What the task asks >>
If a line in the data has the string "null", please show it.
*** Entries supplied Section Begins ***
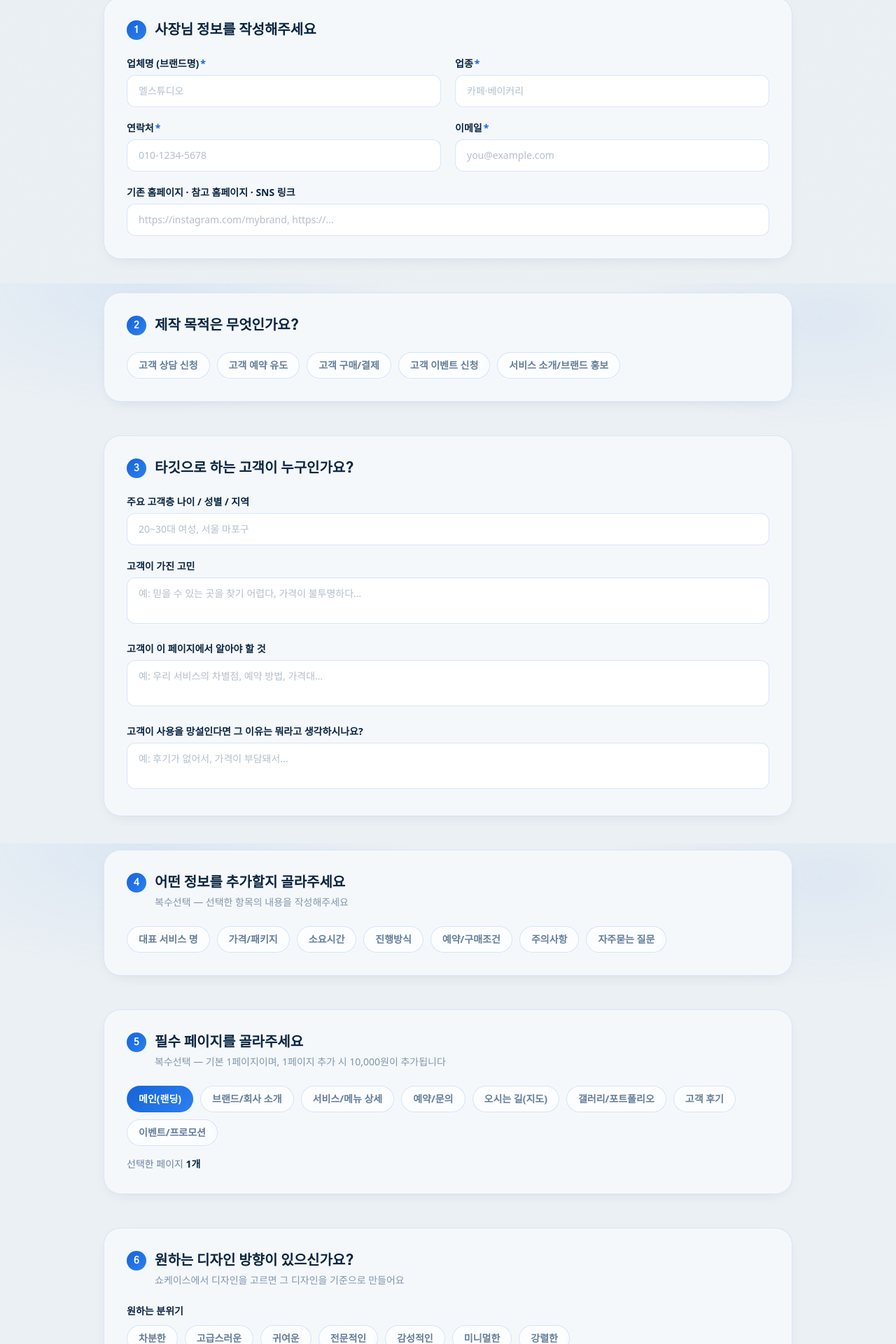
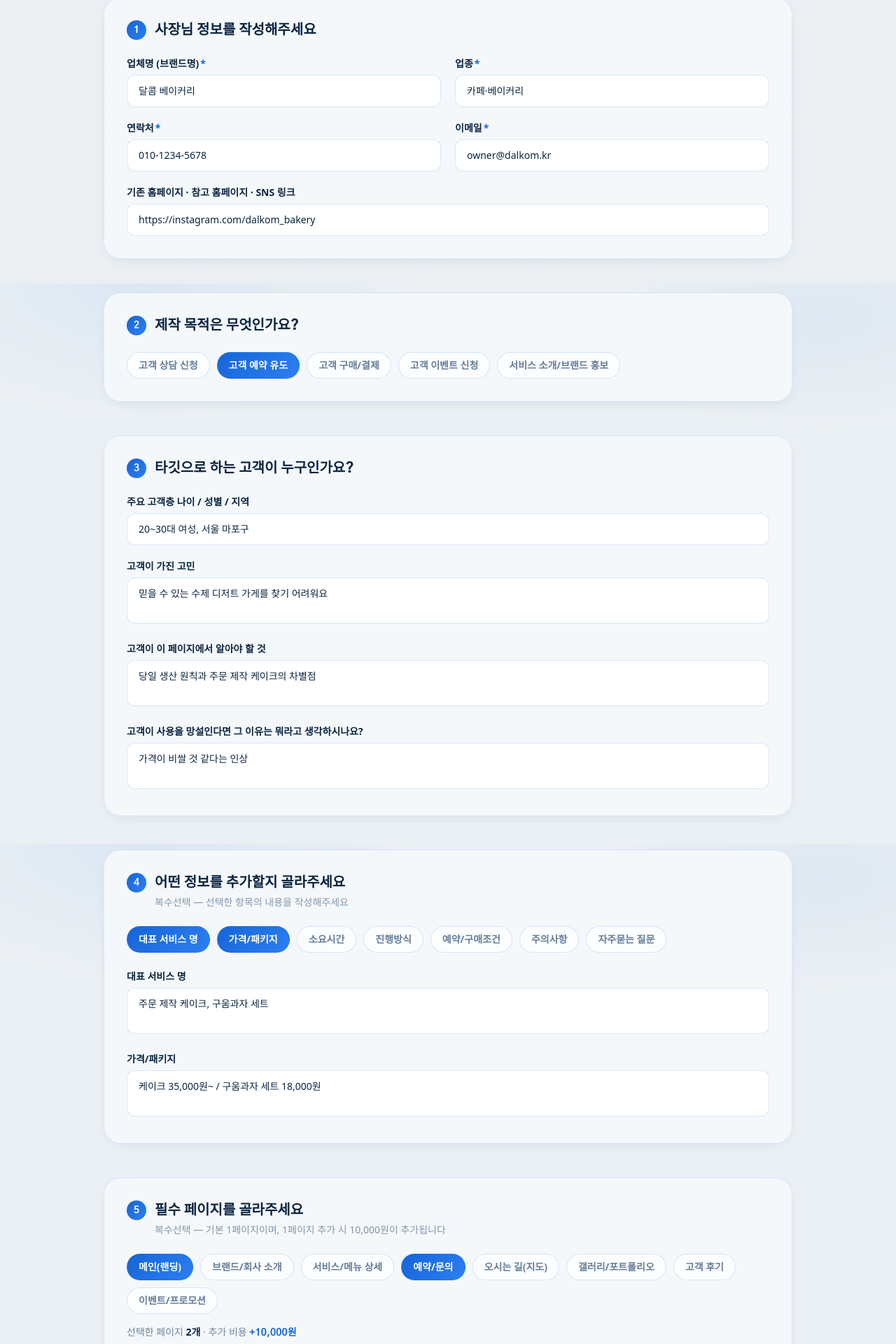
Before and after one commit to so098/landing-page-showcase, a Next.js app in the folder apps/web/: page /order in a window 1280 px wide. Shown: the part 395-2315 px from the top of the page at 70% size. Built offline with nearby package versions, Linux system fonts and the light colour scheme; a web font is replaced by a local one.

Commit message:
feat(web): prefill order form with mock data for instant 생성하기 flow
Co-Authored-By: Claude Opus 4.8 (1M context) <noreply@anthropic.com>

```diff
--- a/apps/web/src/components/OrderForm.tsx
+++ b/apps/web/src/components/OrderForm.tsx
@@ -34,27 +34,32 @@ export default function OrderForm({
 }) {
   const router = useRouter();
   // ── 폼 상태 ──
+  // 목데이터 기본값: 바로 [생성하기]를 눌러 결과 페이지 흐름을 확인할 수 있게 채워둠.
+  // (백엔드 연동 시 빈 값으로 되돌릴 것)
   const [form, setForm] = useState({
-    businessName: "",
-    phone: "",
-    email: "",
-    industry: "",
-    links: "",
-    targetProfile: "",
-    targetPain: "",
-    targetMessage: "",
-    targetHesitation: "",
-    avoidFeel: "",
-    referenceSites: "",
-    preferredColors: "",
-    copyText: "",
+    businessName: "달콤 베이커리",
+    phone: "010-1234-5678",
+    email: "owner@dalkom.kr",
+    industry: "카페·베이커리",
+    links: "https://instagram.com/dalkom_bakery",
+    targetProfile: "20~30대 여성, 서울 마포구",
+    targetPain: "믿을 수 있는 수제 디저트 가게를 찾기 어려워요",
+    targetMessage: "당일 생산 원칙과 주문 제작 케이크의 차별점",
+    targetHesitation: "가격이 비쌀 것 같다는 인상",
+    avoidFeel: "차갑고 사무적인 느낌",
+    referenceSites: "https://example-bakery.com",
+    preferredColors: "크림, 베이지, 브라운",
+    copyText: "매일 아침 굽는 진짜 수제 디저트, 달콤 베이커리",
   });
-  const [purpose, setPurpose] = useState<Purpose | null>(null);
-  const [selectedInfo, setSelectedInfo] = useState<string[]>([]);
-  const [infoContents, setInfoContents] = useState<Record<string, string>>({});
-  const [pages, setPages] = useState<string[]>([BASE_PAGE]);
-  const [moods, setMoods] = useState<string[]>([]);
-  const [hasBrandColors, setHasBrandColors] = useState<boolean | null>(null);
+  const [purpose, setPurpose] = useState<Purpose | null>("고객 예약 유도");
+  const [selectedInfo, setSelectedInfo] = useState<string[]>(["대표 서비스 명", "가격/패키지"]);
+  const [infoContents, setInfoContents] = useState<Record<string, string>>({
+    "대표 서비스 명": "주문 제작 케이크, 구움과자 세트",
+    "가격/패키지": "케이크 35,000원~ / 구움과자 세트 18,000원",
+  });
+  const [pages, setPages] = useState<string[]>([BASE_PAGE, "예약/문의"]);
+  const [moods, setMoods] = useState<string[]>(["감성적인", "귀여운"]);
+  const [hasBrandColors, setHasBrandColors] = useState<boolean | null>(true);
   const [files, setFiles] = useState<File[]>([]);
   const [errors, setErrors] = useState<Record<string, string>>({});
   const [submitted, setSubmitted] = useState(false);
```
*** Entries supplied Section Ends ***
*** Entries supplied Section Begins ***
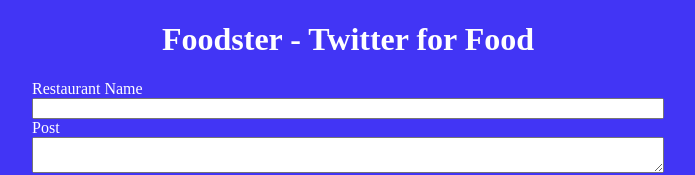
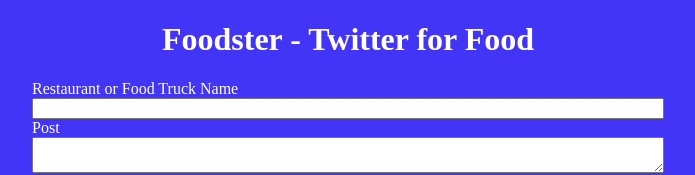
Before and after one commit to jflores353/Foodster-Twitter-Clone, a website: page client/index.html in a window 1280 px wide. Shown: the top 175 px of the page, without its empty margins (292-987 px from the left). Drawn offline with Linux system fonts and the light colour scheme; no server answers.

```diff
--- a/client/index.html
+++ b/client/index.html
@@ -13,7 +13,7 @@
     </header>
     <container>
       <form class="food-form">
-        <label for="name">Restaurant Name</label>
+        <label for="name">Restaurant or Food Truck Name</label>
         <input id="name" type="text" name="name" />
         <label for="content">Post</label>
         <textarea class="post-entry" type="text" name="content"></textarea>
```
*** Entries supplied Section Ends ***
Exercise output >>
-  const [purpose, setPurpose] = useState<Purpose | null>(null);
-  const [hasBrandColors, setHasBrandColors] = useState<boolean | null>(null);
+  const [purpose, setPurpose] = useState<Purpose | null>("고객 예약 유도");
+  const [hasBrandColors, setHasBrandColors] = useState<boolean | null>(true);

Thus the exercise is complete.